(Itemized modification records)
=== Begin Enclosure ===
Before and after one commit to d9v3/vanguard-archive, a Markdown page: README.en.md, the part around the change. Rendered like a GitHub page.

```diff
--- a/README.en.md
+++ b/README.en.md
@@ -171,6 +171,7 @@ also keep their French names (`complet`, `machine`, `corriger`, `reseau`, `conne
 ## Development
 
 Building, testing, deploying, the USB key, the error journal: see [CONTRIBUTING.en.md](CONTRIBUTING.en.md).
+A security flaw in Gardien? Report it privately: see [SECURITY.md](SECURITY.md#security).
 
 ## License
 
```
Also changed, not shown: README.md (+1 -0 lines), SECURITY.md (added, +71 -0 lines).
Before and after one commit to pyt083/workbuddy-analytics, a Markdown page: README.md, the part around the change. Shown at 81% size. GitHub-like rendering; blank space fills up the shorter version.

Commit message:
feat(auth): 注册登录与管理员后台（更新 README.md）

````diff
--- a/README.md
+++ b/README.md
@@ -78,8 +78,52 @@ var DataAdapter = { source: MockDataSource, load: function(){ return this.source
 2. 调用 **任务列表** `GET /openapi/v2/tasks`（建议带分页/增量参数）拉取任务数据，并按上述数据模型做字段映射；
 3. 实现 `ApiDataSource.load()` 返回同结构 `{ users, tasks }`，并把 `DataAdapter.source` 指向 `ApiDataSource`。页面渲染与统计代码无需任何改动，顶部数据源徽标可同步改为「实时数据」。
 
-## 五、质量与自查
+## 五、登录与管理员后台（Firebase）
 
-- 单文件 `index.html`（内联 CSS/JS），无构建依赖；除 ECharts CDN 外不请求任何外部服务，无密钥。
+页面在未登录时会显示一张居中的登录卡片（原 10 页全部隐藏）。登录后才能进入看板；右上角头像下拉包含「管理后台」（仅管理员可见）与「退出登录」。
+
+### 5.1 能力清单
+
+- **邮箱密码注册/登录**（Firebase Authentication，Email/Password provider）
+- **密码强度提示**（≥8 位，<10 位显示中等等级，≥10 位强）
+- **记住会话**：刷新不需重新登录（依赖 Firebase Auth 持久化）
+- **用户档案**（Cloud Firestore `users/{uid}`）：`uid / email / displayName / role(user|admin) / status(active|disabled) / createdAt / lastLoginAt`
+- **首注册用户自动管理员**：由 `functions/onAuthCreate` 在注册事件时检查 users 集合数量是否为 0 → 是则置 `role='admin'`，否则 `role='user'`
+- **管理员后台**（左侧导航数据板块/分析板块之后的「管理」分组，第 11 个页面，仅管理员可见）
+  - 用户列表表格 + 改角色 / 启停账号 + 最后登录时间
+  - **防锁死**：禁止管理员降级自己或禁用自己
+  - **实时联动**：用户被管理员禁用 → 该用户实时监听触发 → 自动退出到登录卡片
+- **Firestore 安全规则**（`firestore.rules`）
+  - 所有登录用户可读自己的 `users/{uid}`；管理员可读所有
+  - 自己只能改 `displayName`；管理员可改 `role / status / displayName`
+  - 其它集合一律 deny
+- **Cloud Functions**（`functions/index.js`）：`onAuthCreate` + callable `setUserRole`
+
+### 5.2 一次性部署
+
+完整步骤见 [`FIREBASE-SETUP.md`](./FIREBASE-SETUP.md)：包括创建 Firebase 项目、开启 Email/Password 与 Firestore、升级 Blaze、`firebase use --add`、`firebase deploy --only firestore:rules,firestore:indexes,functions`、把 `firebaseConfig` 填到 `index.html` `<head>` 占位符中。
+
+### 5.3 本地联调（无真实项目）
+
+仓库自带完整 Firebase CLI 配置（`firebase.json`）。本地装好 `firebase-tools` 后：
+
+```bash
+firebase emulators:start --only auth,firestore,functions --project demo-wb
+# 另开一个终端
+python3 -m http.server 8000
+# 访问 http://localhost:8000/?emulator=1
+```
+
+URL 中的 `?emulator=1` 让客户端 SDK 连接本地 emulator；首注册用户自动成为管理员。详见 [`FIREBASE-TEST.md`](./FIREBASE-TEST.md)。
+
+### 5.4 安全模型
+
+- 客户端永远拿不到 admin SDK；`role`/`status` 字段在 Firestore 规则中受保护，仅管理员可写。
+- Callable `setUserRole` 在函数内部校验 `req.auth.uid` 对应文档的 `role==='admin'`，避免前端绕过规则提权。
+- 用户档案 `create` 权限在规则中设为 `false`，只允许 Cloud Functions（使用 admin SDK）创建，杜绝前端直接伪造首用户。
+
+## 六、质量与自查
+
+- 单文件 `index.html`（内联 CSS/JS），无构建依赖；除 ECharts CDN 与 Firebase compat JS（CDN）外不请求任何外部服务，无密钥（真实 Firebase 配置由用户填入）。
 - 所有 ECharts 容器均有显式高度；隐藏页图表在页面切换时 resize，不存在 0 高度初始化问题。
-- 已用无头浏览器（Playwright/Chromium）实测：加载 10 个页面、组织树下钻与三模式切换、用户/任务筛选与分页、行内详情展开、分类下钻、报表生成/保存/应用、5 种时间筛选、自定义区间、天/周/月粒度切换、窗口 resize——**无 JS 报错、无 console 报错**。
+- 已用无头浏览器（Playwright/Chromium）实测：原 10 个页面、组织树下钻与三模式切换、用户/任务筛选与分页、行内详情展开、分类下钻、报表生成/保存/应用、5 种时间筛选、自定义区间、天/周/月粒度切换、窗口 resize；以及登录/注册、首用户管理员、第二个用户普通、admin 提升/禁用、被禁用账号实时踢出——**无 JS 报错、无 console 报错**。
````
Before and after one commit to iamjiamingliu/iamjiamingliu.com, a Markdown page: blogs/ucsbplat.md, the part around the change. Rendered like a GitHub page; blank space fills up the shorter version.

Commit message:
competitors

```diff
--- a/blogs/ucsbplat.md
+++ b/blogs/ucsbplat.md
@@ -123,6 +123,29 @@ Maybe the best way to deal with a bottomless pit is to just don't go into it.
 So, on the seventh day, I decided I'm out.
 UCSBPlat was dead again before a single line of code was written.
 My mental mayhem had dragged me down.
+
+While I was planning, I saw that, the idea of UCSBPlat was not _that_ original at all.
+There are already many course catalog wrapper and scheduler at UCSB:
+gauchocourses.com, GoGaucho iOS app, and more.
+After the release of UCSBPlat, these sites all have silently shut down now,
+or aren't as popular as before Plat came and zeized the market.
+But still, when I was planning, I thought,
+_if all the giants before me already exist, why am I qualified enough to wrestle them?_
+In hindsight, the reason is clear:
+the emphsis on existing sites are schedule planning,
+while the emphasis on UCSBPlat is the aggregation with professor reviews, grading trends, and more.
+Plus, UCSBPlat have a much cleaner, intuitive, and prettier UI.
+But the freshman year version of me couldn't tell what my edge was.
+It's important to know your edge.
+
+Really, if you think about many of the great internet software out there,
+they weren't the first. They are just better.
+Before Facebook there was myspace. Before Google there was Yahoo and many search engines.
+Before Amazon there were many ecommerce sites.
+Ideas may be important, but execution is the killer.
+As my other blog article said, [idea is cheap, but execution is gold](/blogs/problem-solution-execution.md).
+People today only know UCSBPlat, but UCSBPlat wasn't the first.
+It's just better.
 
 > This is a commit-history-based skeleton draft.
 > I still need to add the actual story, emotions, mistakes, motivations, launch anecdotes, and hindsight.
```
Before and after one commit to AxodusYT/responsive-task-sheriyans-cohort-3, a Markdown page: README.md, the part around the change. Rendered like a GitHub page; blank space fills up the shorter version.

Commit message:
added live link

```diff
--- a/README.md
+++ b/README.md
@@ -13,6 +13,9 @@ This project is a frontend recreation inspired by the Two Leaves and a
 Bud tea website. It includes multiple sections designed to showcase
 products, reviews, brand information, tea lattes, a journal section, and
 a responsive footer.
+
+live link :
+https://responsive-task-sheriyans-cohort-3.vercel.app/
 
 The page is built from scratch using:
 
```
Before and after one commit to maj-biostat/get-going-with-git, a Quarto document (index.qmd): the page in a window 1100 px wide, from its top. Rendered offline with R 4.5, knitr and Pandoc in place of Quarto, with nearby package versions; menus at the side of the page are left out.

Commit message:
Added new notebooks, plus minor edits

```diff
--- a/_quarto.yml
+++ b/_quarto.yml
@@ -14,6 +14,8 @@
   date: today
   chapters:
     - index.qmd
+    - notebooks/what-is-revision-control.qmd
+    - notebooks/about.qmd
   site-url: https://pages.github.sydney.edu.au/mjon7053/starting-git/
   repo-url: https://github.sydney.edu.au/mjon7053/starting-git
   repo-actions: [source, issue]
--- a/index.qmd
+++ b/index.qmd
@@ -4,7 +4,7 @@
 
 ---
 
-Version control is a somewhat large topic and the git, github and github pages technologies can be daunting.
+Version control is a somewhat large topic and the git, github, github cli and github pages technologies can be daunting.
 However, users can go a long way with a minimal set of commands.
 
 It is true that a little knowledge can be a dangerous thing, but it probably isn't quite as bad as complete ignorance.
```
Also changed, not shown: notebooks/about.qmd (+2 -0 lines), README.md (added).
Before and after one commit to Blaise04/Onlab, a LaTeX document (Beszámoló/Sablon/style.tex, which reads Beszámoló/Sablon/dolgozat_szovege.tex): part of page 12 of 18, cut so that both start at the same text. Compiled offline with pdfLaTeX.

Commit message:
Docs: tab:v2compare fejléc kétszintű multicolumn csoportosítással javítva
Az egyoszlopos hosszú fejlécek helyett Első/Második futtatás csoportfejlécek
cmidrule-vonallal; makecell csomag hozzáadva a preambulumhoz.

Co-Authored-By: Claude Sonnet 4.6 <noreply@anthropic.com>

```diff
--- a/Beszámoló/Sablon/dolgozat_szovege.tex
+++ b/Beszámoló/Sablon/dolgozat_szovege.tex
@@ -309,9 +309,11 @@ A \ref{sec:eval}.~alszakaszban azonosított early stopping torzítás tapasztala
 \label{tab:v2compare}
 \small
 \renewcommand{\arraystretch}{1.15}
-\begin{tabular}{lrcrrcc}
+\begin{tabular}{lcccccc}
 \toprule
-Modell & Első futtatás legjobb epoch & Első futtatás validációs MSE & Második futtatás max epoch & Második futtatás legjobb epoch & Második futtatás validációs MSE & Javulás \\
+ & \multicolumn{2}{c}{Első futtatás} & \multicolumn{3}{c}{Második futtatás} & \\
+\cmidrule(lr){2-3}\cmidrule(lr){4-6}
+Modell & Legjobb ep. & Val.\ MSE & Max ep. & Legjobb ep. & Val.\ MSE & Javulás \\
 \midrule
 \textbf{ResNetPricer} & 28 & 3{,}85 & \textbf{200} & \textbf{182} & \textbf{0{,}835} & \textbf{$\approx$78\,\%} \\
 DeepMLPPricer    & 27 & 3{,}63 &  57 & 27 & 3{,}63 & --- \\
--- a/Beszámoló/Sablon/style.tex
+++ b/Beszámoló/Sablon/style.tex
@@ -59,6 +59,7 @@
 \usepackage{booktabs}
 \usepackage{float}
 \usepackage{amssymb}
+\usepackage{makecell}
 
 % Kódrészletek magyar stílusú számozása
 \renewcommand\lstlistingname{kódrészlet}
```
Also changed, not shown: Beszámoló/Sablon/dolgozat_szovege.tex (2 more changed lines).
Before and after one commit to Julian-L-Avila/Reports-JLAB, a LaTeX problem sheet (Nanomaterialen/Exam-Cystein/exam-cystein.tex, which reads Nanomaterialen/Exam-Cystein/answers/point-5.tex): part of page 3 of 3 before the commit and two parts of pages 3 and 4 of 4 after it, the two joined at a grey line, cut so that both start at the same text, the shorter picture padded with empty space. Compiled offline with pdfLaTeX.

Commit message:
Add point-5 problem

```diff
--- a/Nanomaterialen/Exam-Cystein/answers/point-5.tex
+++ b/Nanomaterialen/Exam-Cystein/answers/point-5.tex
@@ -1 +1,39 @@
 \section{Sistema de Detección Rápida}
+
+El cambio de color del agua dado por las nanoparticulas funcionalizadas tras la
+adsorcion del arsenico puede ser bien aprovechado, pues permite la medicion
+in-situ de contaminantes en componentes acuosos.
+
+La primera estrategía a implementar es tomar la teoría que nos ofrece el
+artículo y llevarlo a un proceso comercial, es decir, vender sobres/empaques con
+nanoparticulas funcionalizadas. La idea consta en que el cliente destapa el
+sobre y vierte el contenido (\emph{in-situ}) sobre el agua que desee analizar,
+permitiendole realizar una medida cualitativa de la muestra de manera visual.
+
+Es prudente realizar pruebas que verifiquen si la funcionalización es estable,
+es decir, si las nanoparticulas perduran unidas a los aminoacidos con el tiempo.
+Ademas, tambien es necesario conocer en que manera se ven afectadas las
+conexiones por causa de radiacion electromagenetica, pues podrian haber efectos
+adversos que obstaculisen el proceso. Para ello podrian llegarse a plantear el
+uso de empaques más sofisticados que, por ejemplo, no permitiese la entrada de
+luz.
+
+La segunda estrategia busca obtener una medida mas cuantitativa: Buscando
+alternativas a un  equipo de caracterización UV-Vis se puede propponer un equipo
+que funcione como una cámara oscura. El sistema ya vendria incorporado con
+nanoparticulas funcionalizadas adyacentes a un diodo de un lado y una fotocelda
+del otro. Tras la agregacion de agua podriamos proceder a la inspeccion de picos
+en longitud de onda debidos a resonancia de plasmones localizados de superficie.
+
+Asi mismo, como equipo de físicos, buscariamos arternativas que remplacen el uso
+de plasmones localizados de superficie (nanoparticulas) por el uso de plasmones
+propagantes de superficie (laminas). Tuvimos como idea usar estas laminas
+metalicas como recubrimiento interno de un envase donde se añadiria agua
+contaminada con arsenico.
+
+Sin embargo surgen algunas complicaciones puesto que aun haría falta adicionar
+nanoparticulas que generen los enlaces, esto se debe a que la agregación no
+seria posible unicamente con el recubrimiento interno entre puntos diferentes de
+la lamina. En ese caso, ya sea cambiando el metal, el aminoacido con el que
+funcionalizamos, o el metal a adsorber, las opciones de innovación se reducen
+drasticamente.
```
=== End Enclosure ===
→ WHAT IS NEEDED
Your answer should consist of each line of the data above in which the word "Cloud" occurs.

→ TASK RESULT
+- **用户档案**（Cloud Firestore `users/{uid}`）：`uid / email / displayName / role(user|admin) / status(active|disabled) / createdAt / lastLoginAt`
+- **Cloud Functions**（`functions/index.js`）：`onAuthCreate` + callable `setUserRole`
+- 用户档案 `create` 权限在规则中设为 `false`，只允许 Cloud Functions（使用 admin SDK）创建，杜绝前端直接伪造首用户。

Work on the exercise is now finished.